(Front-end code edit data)
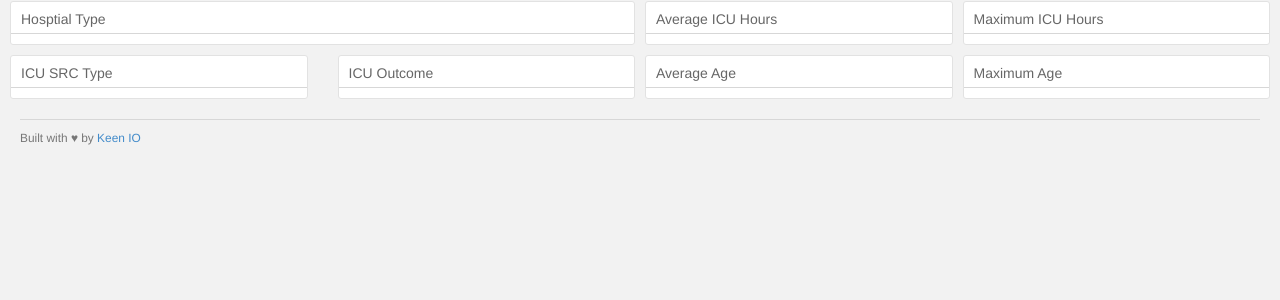
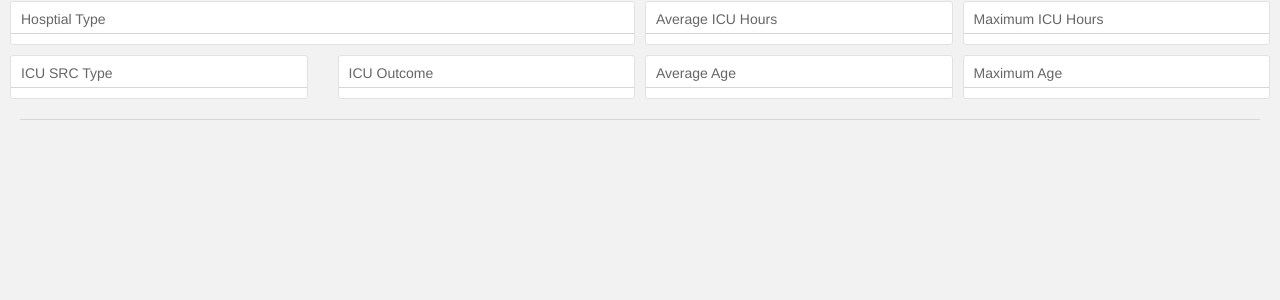
Before and after one commit to sunbc0120/datathon2017, a Flask app: page / in a window 1280 px wide. Shown: the part 113-413 px from the top of the page. Run offline with Flask 2, Linux system fonts and the light colour scheme; data that the repository does not hold is empty; some libraries are stand-ins or nearby versions.

Commit message:
clean up

```diff
--- a/app.py
+++ b/app.py
@@ -32,7 +32,6 @@ fields = {
     "_id": False
 }
 
-
 @app.route("/")
 def index():
     return render_template("index.html")
--- a/templates/index.html
+++ b/templates/index.html
@@ -167,7 +167,7 @@
   </div>
 
     <hr>
-    <p class="small text-muted">Built with &#9829; by <a href="https://keen.io">Keen IO</a></p>
+    <!-- <p class="small text-muted">Built with &#9829; by <a href="https://keen.io">Keen IO</a></p> -->
 
   </div>
 
```
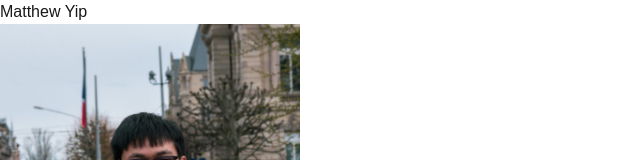
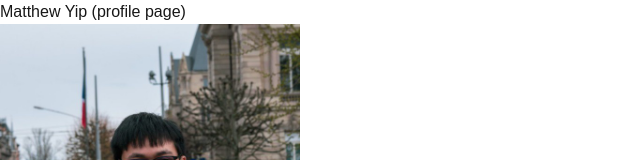
Before and after one commit to mingjelly/nusescholars, a Next.js app: page /humans-of-descholars/matthew-yip in a window 1280 px wide. Shown: the top 160 px of the page, without its empty margins (0-640 px from the left). Built offline with nearby package versions, Linux system fonts and the light colour scheme.

Commit message:
Add distinguishing feature on profile page

```diff
--- a/src/app/humans-of-descholars/matthew-yip/page.tsx
+++ b/src/app/humans-of-descholars/matthew-yip/page.tsx
@@ -3,7 +3,7 @@ import Image from "next/image";
 export default function Page() {
     return  (
         <div>
-        <div>Matthew Yip</div>
+        <div>Matthew Yip (profile page)</div>
         <Image
         className="dark:invert"
         src="/images/Matthew-Yip.jpg"
```
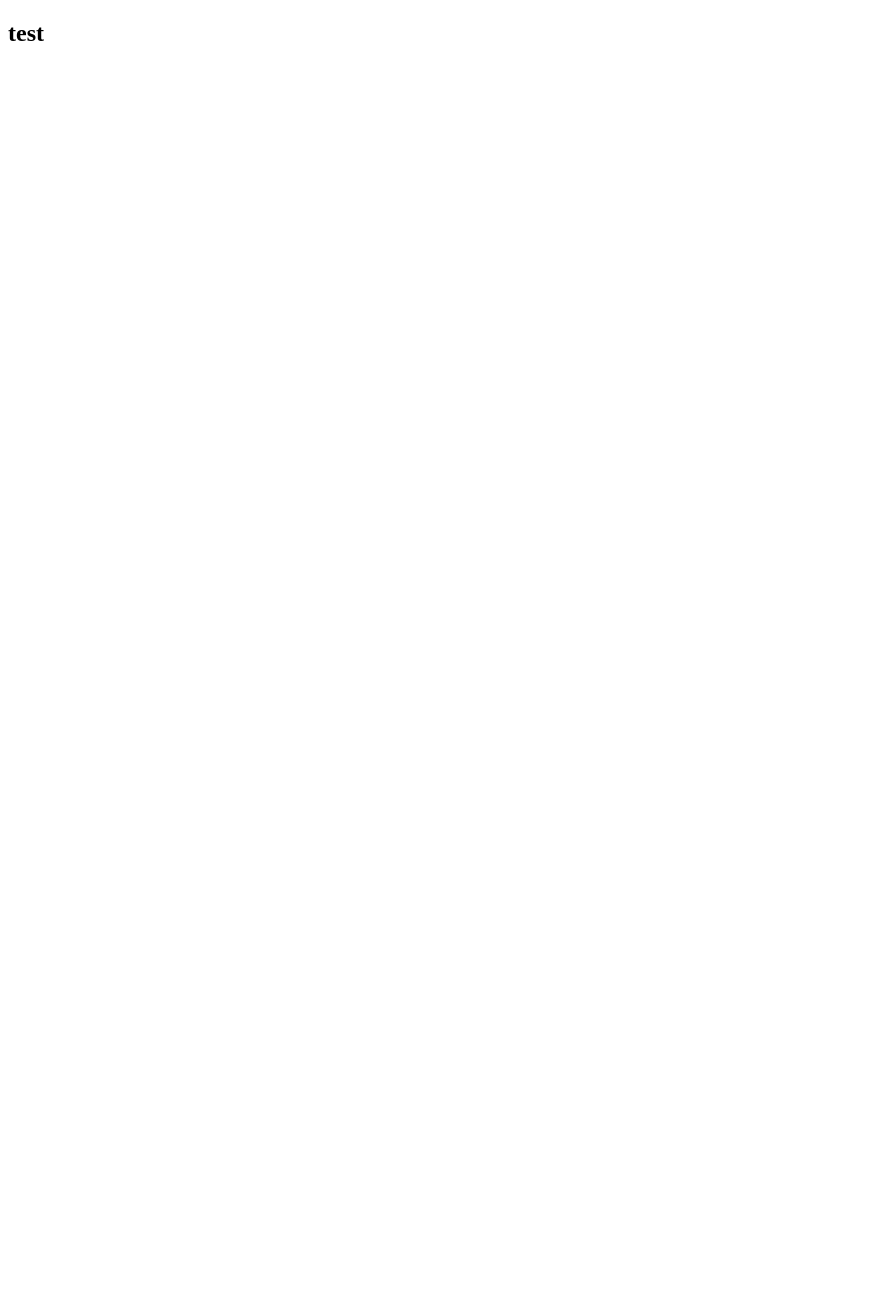
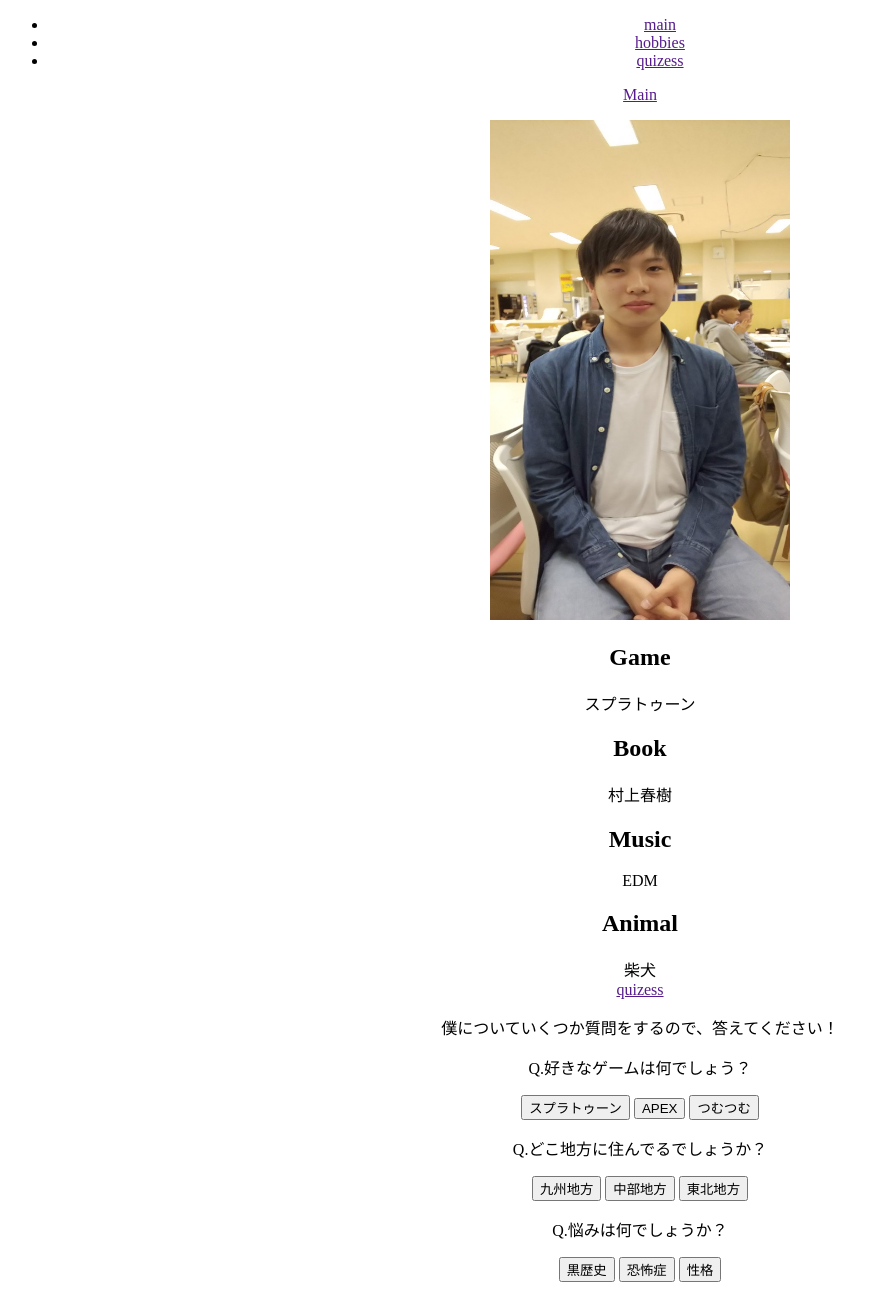
Before and after one commit to kujiKazuaki/MyPortfolio, a plain HTML site: page index.html in a window 1280 px wide. Shown: the whole page, without its empty margins (0-887 px from the left). Before the commit the page ends 800 px from the top, so only its background shows below. Drawn offline with Linux system fonts and the light colour scheme.

Commit message:
大まかhtml

```diff
--- a/index.html
+++ b/index.html
@@ -4,13 +4,85 @@
     <meta charset="UTF-8" />
     <meta http-equiv="X-UA-Compatible" content="IE=edge" />
     <meta name="viewport" content="width=device-width, initial-scale=1.0" />
+    <!-- <link rel="stylesheet" href="reset.css" /> -->
+    <link rel="stylesheet" href="style.css" />
     <title>MyPortforio</title>
   </head>
   <body>
     <div class="allContainer">
       <section class="header__Area">
-        <h2>test</h2>
+        <nav>
+          <ul class="headerLi">
+            <li><a href="">main</a></li>
+            <li><a href="">hobbies</a></li>
+            <li><a href="">quizess</a></li>
+          </ul>
+        </nav>
       </section>
+
+      <section class="main__Area">
+        <a href="">Main</a>
+        <figure>
+          <img src="./images/myImg2.jpg" alt="myImg" class="ImgFormat myImg" />
+        </figure>
+      </section>
+
+      <section class="hobbies__Area">
+        <div>
+          <h2>Game</h2>
+          <div>スプラトゥーン</div>
+        </div>
+        <div>
+          <h2>Book</h2>
+          <div>村上春樹</div>
+        </div>
+        <div>
+          <h2>Music</h2>
+          <div>EDM</div>
+        </div>
+        <div>
+          <h2>Animal</h2>
+          <div>柴犬</div>
+        </div>
+      </section>
+
+      <section class="quizess__Area">
+        <a href="">quizess</a>
+        <div>
+          <p>僕についていくつか質問をするので、答えてください！</p>
+        </div>
+        <div>
+          <p>Q.好きなゲームは何でしょう？</p>
+          <div>
+            <button class="BtnFormat">スプラトゥーン</button>
+            <button class="BtnFormat">APEX</button>
+            <button class="BtnFormat">つむつむ</button>
+          </div>
+          <div id="Q_One_msg"></div>
+        </div>
+        <div>
+          <p>Q.どこ地方に住んでるでしょうか？</p>
+          <div>
+            <button class="BtnFormat">九州地方</button>
+            <button class="BtnFormat">中部地方</button>
+            <button class="BtnFormat">東北地方</button>
+          </div>
+          <div id="Q_Two_msg"></div>
+        </div>
+        <div>
+          <p>Q.悩みは何でしょうか？</p>
+          <div>
+            <button class="BtnFormat">黒歴史</button>
+            <button class="BtnFormat">恐怖症</button>
+            <button class="BtnFormat">性格</button>
+          </div>
+          <div id="Q_Two_msg"></div>
+        </div>
+      </section>
+
+      <section class="footer__Area"></section>
     </div>
+
+    <script src="main.js"></script>
   </body>
 </html>
--- /dev/null
+++ b/reset.css
@@ -0,0 +1,129 @@
+/* http://meyerweb.com/eric/tools/css/reset/
+   v2.0 | 20110126
+   License: none (public domain)
+*/
+
+html,
+body,
+div,
+span,
+applet,
+object,
+iframe,
+h1,
+h2,
+h3,
+h4,
+h5,
+h6,
+p,
+blockquote,
+pre,
+a,
+abbr,
+acronym,
+address,
+big,
+cite,
+code,
+del,
+dfn,
+em,
+img,
+ins,
+kbd,
+q,
+s,
+samp,
+small,
+strike,
+strong,
+sub,
+sup,
+tt,
+var,
+b,
+u,
+i,
+center,
+dl,
+dt,
+dd,
+ol,
+ul,
+li,
+fieldset,
+form,
+label,
+legend,
+table,
+caption,
+tbody,
+tfoot,
+thead,
+tr,
+th,
+td,
+article,
+aside,
+canvas,
+details,
+embed,
+figure,
+figcaption,
+footer,
+header,
+hgroup,
+menu,
+nav,
+output,
+ruby,
+section,
+summary,
+time,
+mark,
+audio,
+video {
+  margin: 0;
+  padding: 0;
+  border: 0;
+  font-size: 100%;
+  font: inherit;
+  vertical-align: baseline;
+}
+/* HTML5 display-role reset for older browsers */
+article,
+aside,
+details,
+figcaption,
+figure,
+footer,
+header,
+hgroup,
+menu,
+nav,
+section {
+  display: block;
+}
+body {
+  line-height: 1;
+}
+ol,
+ul {
+  list-style: none;
+}
+blockquote,
+q {
+  quotes: none;
+}
+blockquote:before,
+blockquote:after,
+q:before,
+q:after {
+  content: "";
+  content: none;
+}
+table {
+  border-collapse: collapse;
+  border-spacing: 0;
+}
--- /dev/null
+++ b/style.css
@@ -0,0 +1,10 @@
+.allContainer {
+  text-align: center;
+}
+.myImg {
+  /* border: 2px solid red; */
+  max-width: 300px;
+  max-height: 500px;
+  min-width: 300px;
+  max-height: 500px;
+}
```
Also changed, not shown: images/myImg1.JPG (added), images/myImg2.jpg (added), main.js (added).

» Assignment: Retype the data above as given, letting no picture into the copy.

» Task response:
Before and after one commit to sunbc0120/datathon2017, a Flask app: page / in a window 1280 px wide. Shown: the part 113-413 px from the top of the page. Run offline with Flask 2, Linux system fonts and the light colour scheme; data that the repository does not hold is empty; some libraries are stand-ins or nearby versions.

Commit message:
clean up

```diff
--- a/app.py
+++ b/app.py
@@ -32,7 +32,6 @@ fields = {
     "_id": False
 }
 
-
 @app.route("/")
 def index():
     return render_template("index.html")
--- a/templates/index.html
+++ b/templates/index.html
@@ -167,7 +167,7 @@
   </div>
 
     <hr>
-    <p class="small text-muted">Built with &#9829; by <a href="https://keen.io">Keen IO</a></p>
+    <!-- <p class="small text-muted">Built with &#9829; by <a href="https://keen.io">Keen IO</a></p> -->
 
   </div>
 
```
Before and after one commit to mingjelly/nusescholars, a Next.js app: page /humans-of-descholars/matthew-yip in a window 1280 px wide. Shown: the top 160 px of the page, without its empty margins (0-640 px from the left). Built offline with nearby package versions, Linux system fonts and the light colour scheme.

Commit message:
Add distinguishing feature on profile page

```diff
--- a/src/app/humans-of-descholars/matthew-yip/page.tsx
+++ b/src/app/humans-of-descholars/matthew-yip/page.tsx
@@ -3,7 +3,7 @@ import Image from "next/image";
 export default function Page() {
     return  (
         <div>
-        <div>Matthew Yip</div>
+        <div>Matthew Yip (profile page)</div>
         <Image
         className="dark:invert"
         src="/images/Matthew-Yip.jpg"
```
Before and after one commit to kujiKazuaki/MyPortfolio, a plain HTML site: page index.html in a window 1280 px wide. Shown: the whole page, without its empty margins (0-887 px from the left). Before the commit the page ends 800 px from the top, so only its background shows below. Drawn offline with Linux system fonts and the light colour scheme.

Commit message:
大まかhtml

```diff
--- a/index.html
+++ b/index.html
@@ -4,13 +4,85 @@
     <meta charset="UTF-8" />
     <meta http-equiv="X-UA-Compatible" content="IE=edge" />
     <meta name="viewport" content="width=device-width, initial-scale=1.0" />
+    <!-- <link rel="stylesheet" href="reset.css" /> -->
+    <link rel="stylesheet" href="style.css" />
     <title>MyPortforio</title>
   </head>
   <body>
     <div class="allContainer">
       <section class="header__Area">
-        <h2>test</h2>
+        <nav>
+          <ul class="headerLi">
+            <li><a href="">main</a></li>
+            <li><a href="">hobbies</a></li>
+            <li><a href="">quizess</a></li>
+          </ul>
+        </nav>
       </section>
+
+      <section class="main__Area">
+        <a href="">Main</a>
+        <figure>
+          <img src="./images/myImg2.jpg" alt="myImg" class="ImgFormat myImg" />
+        </figure>
+      </section>
+
+      <section class="hobbies__Area">
+        <div>
+          <h2>Game</h2>
+          <div>スプラトゥーン</div>
+        </div>
+        <div>
+          <h2>Book</h2>
+          <div>村上春樹</div>
+        </div>
+        <div>
+          <h2>Music</h2>
+          <div>EDM</div>
+        </div>
+        <div>
+          <h2>Animal</h2>
+          <div>柴犬</div>
+        </div>
+      </section>
+
+      <section class="quizess__Area">
+        <a href="">quizess</a>
+        <div>
+          <p>僕についていくつか質問をするので、答えてください！</p>
+        </div>
+        <div>
+          <p>Q.好きなゲームは何でしょう？</p>
+          <div>
+            <button class="BtnFormat">スプラトゥーン</button>
+            <button class="BtnFormat">APEX</button>
+            <button class="BtnFormat">つむつむ</button>
+          </div>
+          <div id="Q_One_msg"></div>
+        </div>
+        <div>
+          <p>Q.どこ地方に住んでるでしょうか？</p>
+          <div>
+            <button class="BtnFormat">九州地方</button>
+            <button class="BtnFormat">中部地方</button>
+            <button class="BtnFormat">東北地方</button>
+          </div>
+          <div id="Q_Two_msg"></div>
+        </div>
+        <div>
+          <p>Q.悩みは何でしょうか？</p>
+          <div>
+            <button class="BtnFormat">黒歴史</button>
+            <button class="BtnFormat">恐怖症</button>
+            <button class="BtnFormat">性格</button>
+          </div>
+          <div id="Q_Two_msg"></div>
+        </div>
+      </section>
+
+      <section class="footer__Area"></section>
     </div>
+
+    <script src="main.js"></script>
   </body>
 </html>
--- /dev/null
+++ b/reset.css
@@ -0,0 +1,129 @@
+/* http://meyerweb.com/eric/tools/css/reset/
+   v2.0 | 20110126
+   License: none (public domain)
+*/
+
+html,
+body,
+div,
+span,
+applet,
+object,
+iframe,
+h1,
+h2,
+h3,
+h4,
+h5,
+h6,
+p,
+blockquote,
+pre,
+a,
+abbr,
+acronym,
+address,
+big,
+cite,
+code,
+del,
+dfn,
+em,
+img,
+ins,
+kbd,
+q,
+s,
+samp,
+small,
+strike,
+strong,
+sub,
+sup,
+tt,
+var,
+b,
+u,
+i,
+center,
+dl,
+dt,
+dd,
+ol,
+ul,
+li,
+fieldset,
+form,
+label,
+legend,
+table,
+caption,
+tbody,
+tfoot,
+thead,
+tr,
+th,
+td,
+article,
+aside,
+canvas,
+details,
+embed,
+figure,
+figcaption,
+footer,
+header,
+hgroup,
+menu,
+nav,
+output,
+ruby,
+section,
+summary,
+time,
+mark,
+audio,
+video {
+  margin: 0;
+  padding: 0;
+  border: 0;
+  font-size: 100%;
+  font: inherit;
+  vertical-align: baseline;
+}
+/* HTML5 display-role reset for older browsers */
+article,
+aside,
+details,
+figcaption,
+figure,
+footer,
+header,
+hgroup,
+menu,
+nav,
+section {
+  display: block;
+}
+body {
+  line-height: 1;
+}
+ol,
+ul {
+  list-style: none;
+}
+blockquote,
+q {
+  quotes: none;
+}
+blockquote:before,
+blockquote:after,
+q:before,
+q:after {
+  content: "";
+  content: none;
+}
+table {
+  border-collapse: collapse;
+  border-spacing: 0;
+}
--- /dev/null
+++ b/style.css
@@ -0,0 +1,10 @@
+.allContainer {
+  text-align: center;
+}
+.myImg {
+  /* border: 2px solid red; */
+  max-width: 300px;
+  max-height: 500px;
+  min-width: 300px;
+  max-height: 500px;
+}
```
Also changed, not shown: images/myImg1.JPG (added), images/myImg2.jpg (added), main.js (added).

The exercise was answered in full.